June 28, 1916: New York Yankee outfielder Lee Magee collects a record-tying four assists.

July 15, 1917: The Yankees send Lee Magee to the Browns for Armando Marsans.

April 18, 1919: Brooklyn's Larry Kopf returns to the Reds in exchange for OF Lee Magee.

February 10, 1920: Lee Magee, "wanting to make a clean breast of things," admits to NL Prexy Heydler and Cubs head William Veeck that he tried to "toss" a game with the Braves when he was with the Reds, but that the Reds won in the 13th. Heydler will later testify on June 8th that Magee told him he became suspicious that Hal Chase had double-crossed him and so he stopped payment on the check.

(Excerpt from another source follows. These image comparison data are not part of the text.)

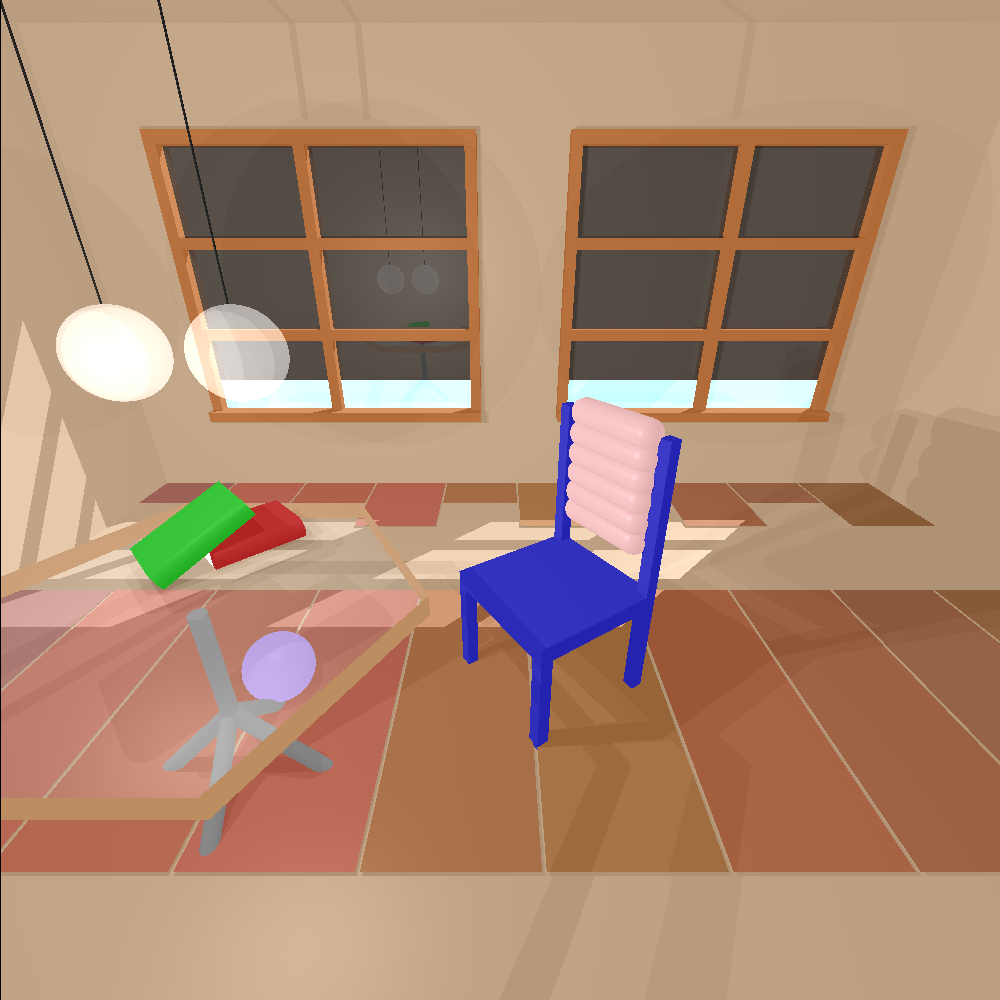
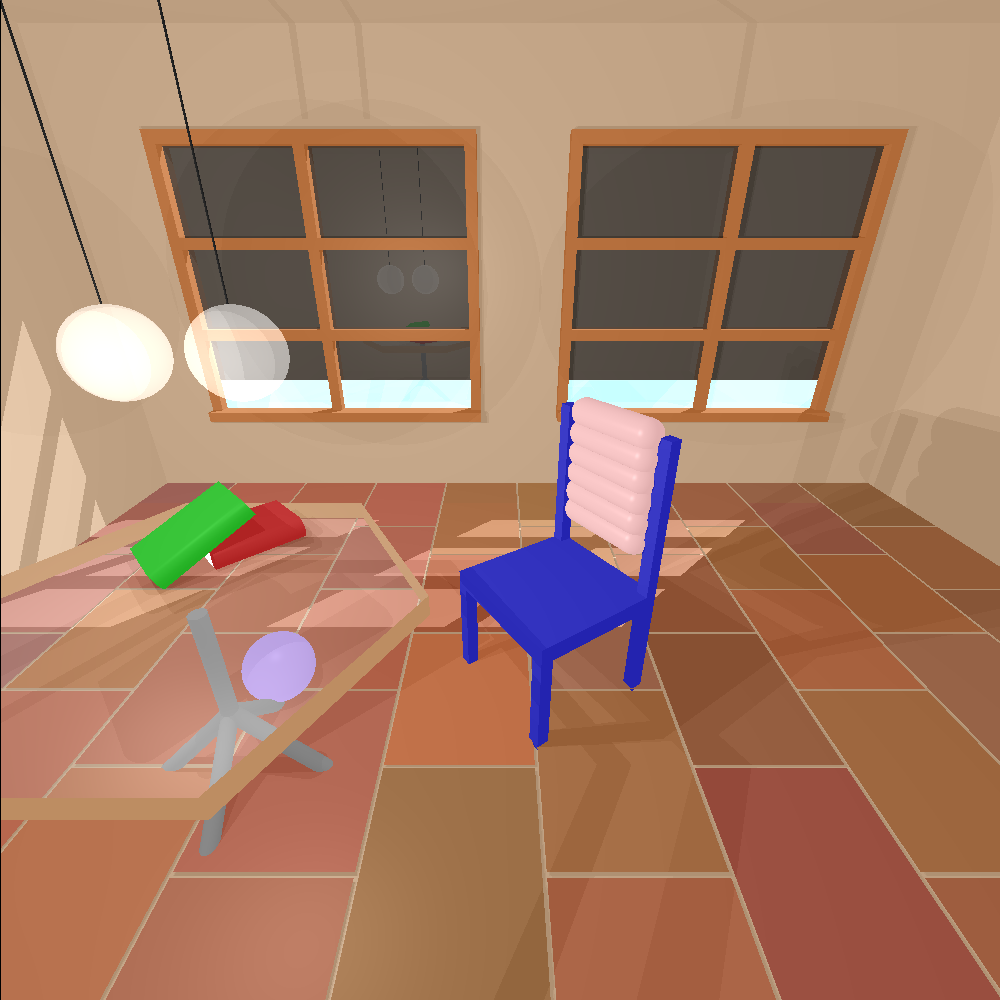
working on the last picture

diff --git a/minipMalat_part1/src/unittests/finalPicture/mp2.java b/minipMalat_part1/src/unittests/finalPicture/mp2.java
@@ -300,56 +300,252 @@ public class mp2 {
                         new Point3D(-200, 1, 100),
                         new Point3D(-160, 1, 100),
                         new Point3D(-160, 1, 149))
-                        .setEmission(new Color(110, 65, 30)) //
-
+                        .setEmission(new Color(120, 65, 30)) //
                         .setMaterial(new Material().setkD(0.25).setkS(0.25).setnShininess(20)),
+
                 new Polygon(new Point3D(-80, 1, 149),
                         new Point3D(-80, 1, 100),
                         new Point3D(-119, 1, 100),
                         new Point3D(-119, 1, 149))
+                        .setEmission(new Color(120, 65, 25)) //
+                        .setMaterial(new Material().setkD(0.25).setkS(0.25).setnShininess(20)),
+
+                new Polygon(new Point3D(0, 1, 149),
+                        new Point3D(0, 1, 100),
+                        new Point3D(-39, 1, 100),
+                        new Point3D(-39, 1, 149))
+                        .setEmission(new Color(125, 70, 30)) //
+                        .setMaterial(new Material().setkD(0.25).setkS(0.25).setnShininess(20)),
+
+                new Polygon(new Point3D(80, 1, 149),
+                        new Point3D(80, 1, 100),
+                        new Point3D(41, 1, 100),
+                        new Point3D(41, 1, 149))
+                        .setEmission(new Color(135, 60, 40)) //
+                        .setMaterial(new Material().setkD(0.25).setkS(0.25).setnShininess(20)),
+
+                new Polygon(new Point3D(160, 1, 149),
+                        new Point3D(160, 1, 100),
+                        new Point3D(121, 1, 100),
+                        new Point3D(121, 1, 149))
+                        .setEmission(new Color(140, 60, 35)) //
+                        .setMaterial(new Material().setkD(0.25).setkS(0.25).setnShininess(20)),
+
+
+                new Polygon(new Point3D(40, 1, 174),
+                        new Point3D(40, 1, 125),
+                        new Point3D(1, 1, 125),
+                        new Point3D(1, 1, 174))
+                        .setEmission(new Color(130, 70, 30)) //
+                        .setMaterial(new Material().setkD(0.25).setkS(0.25).setnShininess(20)),
+                new Polygon(new Point3D(-120, 1, 174),
+                        new Point3D(-120, 1, 125),
+                        new Point3D(-159, 1, 125),
+                        new Point3D(-159, 1, 174))
+                        .setEmission(new Color(115, 55, 35)) //
+                        .setMaterial(new Material().setkD(0.25).setkS(0.25).setnShininess(20)),
+                new Polygon(new Point3D(-40, 1, 174),
+                        new Point3D(-40, 1, 125),
+                        new Point3D(-79, 1, 125),
+                        new Point3D(-79, 1, 174))
                         .setEmission(new Color(120, 60, 30)) //
+                        .setMaterial(new Material().setkD(0.25).setkS(0.25).setnShininess(20)),
+                new Polygon(new Point3D(120, 1, 174),
+                        new Point3D(120, 1, 125),
+                        new Point3D(81, 1, 125),
+                        new Point3D(81, 1, 174))
+                        .setEmission(new Color(130, 60, 35)) //
+                        .setMaterial(new Material().setkD(0.25).setkS(0.25).setnShininess(20)),
+                new Polygon(new Point3D(200, 1, 174),
+                        new Point3D(200, 1, 125),
+                        new Point3D(161, 1, 125),
+                        new Point3D(161, 1, 174))
+                        .setEmission(new Color(125, 60, 45)) //
+                        .setMaterial(new Material().setkD(0.25).setkS(0.25).setnShininess(20)),
+
+
+
+
+
+
+                new Polygon(new Point3D(40, 1, 124),
+                        new Point3D(40, 1, 75),
+                        new Point3D(1, 1, 75),
+                        new Point3D(1, 1, 124))
+                        .setEmission(new Color(125, 50, 20)) //
+                        .setMaterial(new Material().setkD(0.25).setkS(0.25).setnShininess(20)),
+                new Polygon(new Point3D(-120, 1, 124),
+                        new Point3D(-120, 1, 75),
+                        new Point3D(-159, 1, 75),
+                        new Point3D(-159, 1, 124))
+                        .setEmission(new Color(125, 63, 25)) //
                         .setMaterial(new Material().setkD(0.25).setkS(0.25).setnShininess(20)),
                 new Polygon(new Point3D(-40, 1, 124),
                         new Point3D(-40, 1, 75),
                         new Point3D(-79, 1, 75),
                         new Point3D(-79, 1, 124))
-                        .setEmission(new Color(130, 60, 30)) //
-                        .setMaterial(new Material().setkD(0.25).setkS(0.25).setnShininess(20)),
-                new Polygon(new Point3D(0, 1, 149),
-                        new Point3D(0, 1, 100),
-                        new Point3D(-39, 1, 100),
-                        new Point3D(-39, 1, 149))
-                        .setEmission(new Color(125, 75, 30)) //
-                        .setMaterial(new Material().setkD(0.25).setkS(0.25).setnShininess(20)),
-                new Polygon(new Point3D(40, 1, 124),
-                        new Point3D(40, 1, 75),
-                        new Point3D(1, 1, 75),
-                        new Point3D(1, 1, 124))
-                        .setEmission(new Color(125, 70, 30)) //
-                        .setMaterial(new Material().setkD(0.25).setkS(0.25).setnShininess(20)),
-                new Polygon(new Point3D(80, 1, 149),
-                        new Point3D(80, 1, 100),
-                        new Point3D(41, 1, 100),
-                        new Point3D(41, 1, 149))
-                        .setEmission(new Color(140, 60, 40)) //
+                        .setEmission(new Color(115, 55, 25)) //
                         .setMaterial(new Material().setkD(0.25).setkS(0.25).setnShininess(20)),
                 new Polygon(new Point3D(120, 1, 124),
                         new Point3D(120, 1, 75),
                         new Point3D(81, 1, 75),
                         new Point3D(81, 1, 124))
-                        .setEmission(new Color(135, 60, 35)) //
-                        .setMaterial(new Material().setkD(0.25).setkS(0.25).setnShininess(20)),
-                new Polygon(new Point3D(160, 1, 149),
-                        new Point3D(160, 1, 100),
-                        new Point3D(121, 1, 100),
-                        new Point3D(121, 1, 149))
-                        .setEmission(new Color(140, 60, 40)) //
+                        .setEmission(new Color(140, 65, 35)) //
                         .setMaterial(new Material().setkD(0.25).setkS(0.25).setnShininess(20)),
                 new Polygon(new Point3D(200, 1, 124),
                         new Point3D(200, 1, 75),
                         new Point3D(161, 1, 75),
                         new Point3D(161, 1, 124))
+                        .setEmission(new Color(130, 60, 45)) //
+                        .setMaterial(new Material().setkD(0.25).setkS(0.25).setnShininess(20)),
+
+
+
+                new Polygon(new Point3D(40, 1, 74),
+                        new Point3D(40, 1, 25),
+                        new Point3D(1, 1, 25),
+                        new Point3D(1, 1, 74))
+                        .setEmission(new Color(150, 70, 30)) //
+                        .setMaterial(new Material().setkD(0.25).setkS(0.25).setnShininess(20)),
+                new Polygon(new Point3D(-120, 1, 74),
+                        new Point3D(-120, 1, 25),
+                        new Point3D(-159, 1, 25),
+                        new Point3D(-159, 1, 74))
+                        .setEmission(new Color(115, 63, 35)) //
+                        .setMaterial(new Material().setkD(0.25).setkS(0.25).setnShininess(20)),
+                new Polygon(new Point3D(-40, 1, 74),
+                        new Point3D(-40, 1, 25),
+                        new Point3D(-79, 1, 25),
+                        new Point3D(-79, 1, 74))
+                        .setEmission(new Color(110, 55, 25)) //
+                        .setMaterial(new Material().setkD(0.25).setkS(0.25).setnShininess(20)),
+                new Polygon(new Point3D(120, 1, 74),
+                        new Point3D(120, 1, 25),
+                        new Point3D(81, 1, 25),
+                        new Point3D(81, 1, 74))
+                        .setEmission(new Color(135, 60, 35)) //
+                        .setMaterial(new Material().setkD(0.25).setkS(0.25).setnShininess(20)),
+                new Polygon(new Point3D(200, 1, 74),
+                        new Point3D(200, 1, 25),
+                        new Point3D(161, 1, 25),
+                        new Point3D(161, 1, 74))
                         .setEmission(new Color(120, 60, 50)) //
+                        .setMaterial(new Material().setkD(0.25).setkS(0.25).setnShininess(20)),
+
+
+
+
+                new Polygon(new Point3D(120, 1, 24),
+                        new Point3D(120, 1, -25),
+                        new Point3D(81, 1, -25),
+                        new Point3D(81, 1, 24))
+                        .setEmission(new Color(140, 70, 35)) //
+                        .setMaterial(new Material().setkD(0.25).setkS(0.25).setnShininess(20)),
+
+                new Polygon(new Point3D(40, 1, 24),
+                        new Point3D(40, 1, -25),
+                        new Point3D(1, 1, -25),
+                        new Point3D(1, 1, 24))
+                        .setEmission(new Color(115, 70, 30)) //
+                        .setMaterial(new Material().setkD(0.25).setkS(0.25).setnShininess(20)),
+                new Polygon(new Point3D(-40, 1, 24),
+                        new Point3D(-40, 1, -25),
+                        new Point3D(-79, 1, -25),
+                        new Point3D(-79, 1, 24))
+                        .setEmission(new Color(115, 40, 25)) //
+                        .setMaterial(new Material().setkD(0.25).setkS(0.25).setnShininess(20)),
+
+
+
+
+                new Polygon(new Point3D(-200, 1, 99),
+                        new Point3D(-200, 1, 50),
+                        new Point3D(-160, 1, 50),
+                        new Point3D(-160, 1, 99))
+                        .setEmission(new Color(110, 60, 30)) //
+                        .setMaterial(new Material().setkD(0.25).setkS(0.25).setnShininess(20)),
+
+                new Polygon(new Point3D(-80, 1, 99),
+                        new Point3D(-80, 1, 50),
+                        new Point3D(-119, 1, 50),
+                        new Point3D(-119, 1, 99))
+                        .setEmission(new Color(130, 60, 25)) //
+                        .setMaterial(new Material().setkD(0.25).setkS(0.25).setnShininess(20)),
+
+                new Polygon(new Point3D(0, 1, 99),
+                        new Point3D(0, 1, 50),
+                        new Point3D(-39, 1, 50),
+                        new Point3D(-39, 1, 99))
+                        .setEmission(new Color(125, 70, 45)) //
+                        .setMaterial(new Material().setkD(0.25).setkS(0.25).setnShininess(20)),
+
+                new Polygon(new Point3D(80, 1, 99),
+                        new Point3D(80, 1, 50),
+                        new Point3D(41, 1, 50),
+                        new Point3D(41, 1, 99))
+                        .setEmission(new Color(140, 60, 35)) //
+                        .setMaterial(new Material().setkD(0.25).setkS(0.25).setnShininess(20)),
+
+                new Polygon(new Point3D(160, 1, 99),
+                        new Point3D(160, 1, 50),
+                        new Point3D(121, 1, 50),
+                        new Point3D(121, 1, 99))
+                        .setEmission(new Color(135, 70, 25)) //
+                        .setMaterial(new Material().setkD(0.25).setkS(0.25).setnShininess(20)),
+
+
+
+
+                new Polygon(new Point3D(-80, 1, 49),
+                        new Point3D(-80, 1, 0),
+                        new Point3D(-119, 1, 0),
+                        new Point3D(-119, 1, 49))
+                        .setEmission(new Color(120, 60, 25)) //
+                        .setMaterial(new Material().setkD(0.25).setkS(0.25).setnShininess(20)),
+
+                new Polygon(new Point3D(0, 1, 49),
+                        new Point3D(0, 1, 0),
+                        new Point3D(-39, 1, 0),
+                        new Point3D(-39, 1, 49))
+                        .setEmission(new Color(125, 60, 35)) //
+                        .setMaterial(new Material().setkD(0.25).setkS(0.25).setnShininess(20)),
+
+                new Polygon(new Point3D(80, 1, 49),
+                        new Point3D(80, 1, 0),
+                        new Point3D(41, 1, 0),
+                        new Point3D(41, 1, 49))
+                        .setEmission(new Color(130, 65, 40)) //
+                        .setMaterial(new Material().setkD(0.25).setkS(0.25).setnShininess(20)),
+
+                new Polygon(new Point3D(160, 1, 49),
+                        new Point3D(160, 1, 0),
+                        new Point3D(121, 1, 0),
+                        new Point3D(121, 1, 49))
+                        .setEmission(new Color(140, 60, 35)) //
+                        .setMaterial(new Material().setkD(0.25).setkS(0.25).setnShininess(20)),
+
+
+
+
+                new Polygon(new Point3D(-80, 1, -1),
+                        new Point3D(-80, 1, -50),
+                        new Point3D(-119, 1, -50),
+                        new Point3D(-119, 1, -1))
+                        .setEmission(new Color(120, 55, 25)) //
+                        .setMaterial(new Material().setkD(0.25).setkS(0.25).setnShininess(20)),
+
+                new Polygon(new Point3D(0, 1, -1),
+                        new Point3D(0, 1, -50),
+                        new Point3D(-39, 1, -50),
+                        new Point3D(-39, 1, -1))
+                        .setEmission(new Color(130, 60, 30)) //
+                        .setMaterial(new Material().setkD(0.25).setkS(0.25).setnShininess(20)),
+
+                new Polygon(new Point3D(80, 1, -1),
+                        new Point3D(80, 1, -50),
+                        new Point3D(41, 1, -50),
+                        new Point3D(41, 1, -1))
+                        .setEmission(new Color(130, 65, 40)) //
                         .setMaterial(new Material().setkD(0.25).setkS(0.25).setnShininess(20)),
 
 //Table
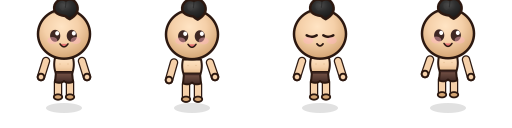
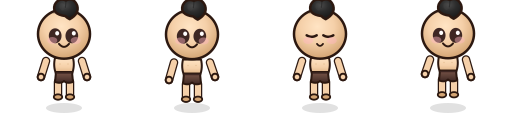
Bigger eyes & simpler mouth: no red lip fill, just cute curve
- Increase eyeSize from 6 to 7.5 for more prominent cute eyes
- Happy/celebrate mouth: remove red fill, use simple outline curve
- Overall more childlike and friendly appearance

https://claude.ai/code/session_015pMPoBHWnGv3b918Z49D2y

Changed region(s): [[0.8438, 0.2188, 0.9062, 0.375], [0.3438, 0.2188, 0.4062, 0.375], [0.0938, 0.2188, 0.1562, 0.375]]

diff --git a/src/templates/chibi_parts.js b/src/templates/chibi_parts.js
@@ -136,7 +136,7 @@ function chibiHead(opts = {}) {
   const eyeL = cx - r * 0.32;
   const eyeR = cx + r * 0.32;
   const eyeY = cy + r * 0.05;
-  const eyeSize = 6;
+  const eyeSize = 7.5;
 
   if (expr === 'blink') {
     // Mắt nhắm (chớp mắt — đường cong nhẹ)
@@ -182,8 +182,8 @@ function chibiHead(opts = {}) {
   const mouthY = cy + r * 0.38;
 
   if (expr === 'happy' || expr === 'celebrate') {
-    // Cười há miệng
-    body += `    <path d="M${cx - 4} ${mouthY} Q ${cx} ${mouthY + 6}, ${cx + 4} ${mouthY}" fill="${PALETTE.hero.mouth}" stroke="${outline}" stroke-width="1.5" stroke-linecap="round" />\n`;
+    // Cười cute — đường cong đơn giản, không fill đỏ
+    body += `    <path d="M${cx - 5} ${mouthY} Q ${cx} ${mouthY + 6}, ${cx + 5} ${mouthY}" fill="none" stroke="${outline}" stroke-width="2" stroke-linecap="round" />\n`;
   } else if (expr === 'hurt') {
     // Méo miệng
     body += `    <path d="M${cx - 4} ${mouthY + 2} Q ${cx} ${mouthY - 2}, ${cx + 4} ${mouthY + 2}" fill="none" stroke="${outline}" stroke-width="2" stroke-linecap="round" />\n`;
@@ -191,7 +191,7 @@ function chibiHead(opts = {}) {
     // Mím miệng
     body += `    <line x1="${cx - 3}" y1="${mouthY}" x2="${cx + 3}" y2="${mouthY}" stroke="${outline}" stroke-width="2" stroke-linecap="round" />\n`;
   } else {
-    // Miệng nhỏ xinh (default)
+    // Miệng nhỏ cute (default)
     body += `    <path d="M${cx - 3} ${mouthY} Q ${cx} ${mouthY + 4}, ${cx + 3} ${mouthY}" fill="none" stroke="${outline}" stroke-width="1.8" stroke-linecap="round" />\n`;
   }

February 20, 1920: The Cubs give an unconditional release to Lee Magee after they learned a week ago from him that he had been betting against his team. Magee will sue the Cubs for his salary of $4,500 charging that his livelihood as a ball player was destroyed through the sudden canceling of his contract. The Cubs will ask for a dismissal of the suit, saying that "previous to the making of the contract the plaintiff was guilty of betting against the team of which he was a member, and sought to win bets by intentional bad playing to defeat said team."

June 9, 1920: Former Chicago OF Lee Magee loses his suit against the Cubs. He had charged that he was released without just cause last February. While on the witness stand, Magee admitted to having bet on a ball game between Boston and Cincinnati on July 25, 1918, while a member of the Reds.